Suddenly, Ross, a passenger in the car, began experiencing vision problems.
He pulled out his phone to Google the symptoms, but he couldn’t see what was on the screen.
"I had no vision at all in my right side in both eyes," he recalls.
He feared he could be having a stroke.
Just a few minutes away from Niagara Health’s Welland Site, Ross asked his colleague to take him to the Emergency Department there. The healthcare team in Welland quickly assessed him and determined he needed to be taken by ambulance to Niagara Health’s District Stroke Centre at the Greater Niagara General (GNG) Site in Niagara Falls.
When he arrived at GNG, he was met by a neurologist and nurse practitioner from the Stroke Care team and immediately received a CT scan. The scan showed Ross was suffering an ischemic stroke, meaning a blood clot was blocking blood flow to his brain.

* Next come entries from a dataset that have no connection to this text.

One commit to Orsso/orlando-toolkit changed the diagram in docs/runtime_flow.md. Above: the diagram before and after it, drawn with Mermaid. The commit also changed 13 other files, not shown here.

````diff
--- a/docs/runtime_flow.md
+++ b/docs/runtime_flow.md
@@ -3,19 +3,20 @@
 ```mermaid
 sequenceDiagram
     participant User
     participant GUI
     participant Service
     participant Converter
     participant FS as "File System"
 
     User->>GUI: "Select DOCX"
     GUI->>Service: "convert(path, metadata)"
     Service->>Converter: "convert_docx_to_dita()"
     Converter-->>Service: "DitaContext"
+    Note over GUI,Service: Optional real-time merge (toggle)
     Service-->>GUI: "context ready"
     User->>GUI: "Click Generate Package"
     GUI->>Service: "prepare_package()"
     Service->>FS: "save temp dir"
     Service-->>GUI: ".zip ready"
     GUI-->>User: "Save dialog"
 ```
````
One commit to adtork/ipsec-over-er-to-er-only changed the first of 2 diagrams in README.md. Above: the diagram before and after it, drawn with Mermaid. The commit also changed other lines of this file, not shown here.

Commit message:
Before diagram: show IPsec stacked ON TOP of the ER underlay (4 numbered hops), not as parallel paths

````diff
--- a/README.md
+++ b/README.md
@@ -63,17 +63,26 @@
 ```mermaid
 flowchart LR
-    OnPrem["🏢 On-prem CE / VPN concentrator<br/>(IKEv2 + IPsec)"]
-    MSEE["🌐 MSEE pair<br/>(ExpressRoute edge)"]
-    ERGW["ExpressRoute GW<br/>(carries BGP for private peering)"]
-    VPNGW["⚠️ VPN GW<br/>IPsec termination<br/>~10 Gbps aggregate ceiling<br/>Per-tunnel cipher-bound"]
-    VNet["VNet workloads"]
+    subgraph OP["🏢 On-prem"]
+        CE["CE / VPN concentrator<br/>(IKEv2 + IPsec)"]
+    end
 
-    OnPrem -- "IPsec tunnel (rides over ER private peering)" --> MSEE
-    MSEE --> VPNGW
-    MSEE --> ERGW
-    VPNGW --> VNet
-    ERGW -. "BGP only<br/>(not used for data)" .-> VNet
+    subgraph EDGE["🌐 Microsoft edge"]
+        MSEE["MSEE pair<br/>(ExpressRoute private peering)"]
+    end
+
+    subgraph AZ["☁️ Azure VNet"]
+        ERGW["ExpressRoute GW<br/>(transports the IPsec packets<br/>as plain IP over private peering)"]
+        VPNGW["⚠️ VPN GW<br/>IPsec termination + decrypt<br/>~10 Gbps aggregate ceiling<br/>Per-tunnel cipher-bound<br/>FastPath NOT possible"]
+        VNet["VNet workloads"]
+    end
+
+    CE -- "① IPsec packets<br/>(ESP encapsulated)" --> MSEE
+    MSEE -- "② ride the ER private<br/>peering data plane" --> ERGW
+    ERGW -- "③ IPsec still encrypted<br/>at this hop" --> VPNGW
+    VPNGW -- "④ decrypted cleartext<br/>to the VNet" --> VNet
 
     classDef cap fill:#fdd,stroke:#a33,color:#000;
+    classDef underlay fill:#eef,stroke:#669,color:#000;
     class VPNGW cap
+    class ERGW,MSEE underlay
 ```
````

Ross was given the clot-busting drug tPA, which can break up the blot clot and return blood flow to the affected area of the brain.
After receiving the treatment, Ross was taken to the Intensive Care Unit and his vision eventually began to improve. He was home the following evening, where he spent time recovering.
Back to work, Ross is sharing his story to mark World Stroke Day (Tuesday, Oct. 29) and to encourage others to seek immediate medical help when experiencing signs of a stroke.
The 52-year-old knows his decision to act quickly likely meant he did not have more lasting effects from the stroke.
"I’m fortunate to have had the care that I had," he said, referring to the Niagara EMS paramedics and Niagara Health teams in Welland and Niagara Falls. "I’m fortunate I took the steps to get to the hospital as quickly as I did, recognizing what it might be. The support I received from the health system, from my family and friends has been really overwhelming."
TIME IS OF THE ESSENCE
Someone has a stroke every 10 minutes in Canada.
Time is of the essence when treating a person suffering a stroke.
Stroke symptoms usually appear suddenly and include loss of strength or numbness in the face, arm or leg, difficulty speaking, vision problems, severe and unusual headache and loss of balance.
Leanne Hammond, Niagara Health’s District Stroke Centre Co-ordinator, said it’s vital that people call 911 immediately if they experience signs and symptoms of stroke, something Ross says he now realizes he should have done in his situation.
"Thanks to initiatives like the FAST acronym, we have seen an increase in awareness of symptoms and what to do if a patient is experiencing a stroke," Leanne said. "The ability to recognize the FAST signs of stroke and calling 9-1-1 allows early access to an expert stroke team that ensures early diagnosis and treatment of stroke."
The FAST acronym is an easy way to remember the five signs of stroke: Face: Is it drooping? Arms: Can you raise both? Speech: Is it slurred or jumbled? Time: To call 911 right away.
Last year on World Stroke Day, Niagara Health and Niagara EMS teamed up to increase awareness by placing FAST decals on the side of ambulances in Niagara.
ACCOLADES FOR NIAGARA HEALTH
According to the Central South Regional Stroke Network, the Niagara District Stroke Centre has one of Central South and the province’s top rating for “time to first visit” following stroke symptoms. This is due, in part, to the Stroke Rapid Referral Clinic’s six-days-a-week operation.
Learn more about the Niagara District Stroke Centre here.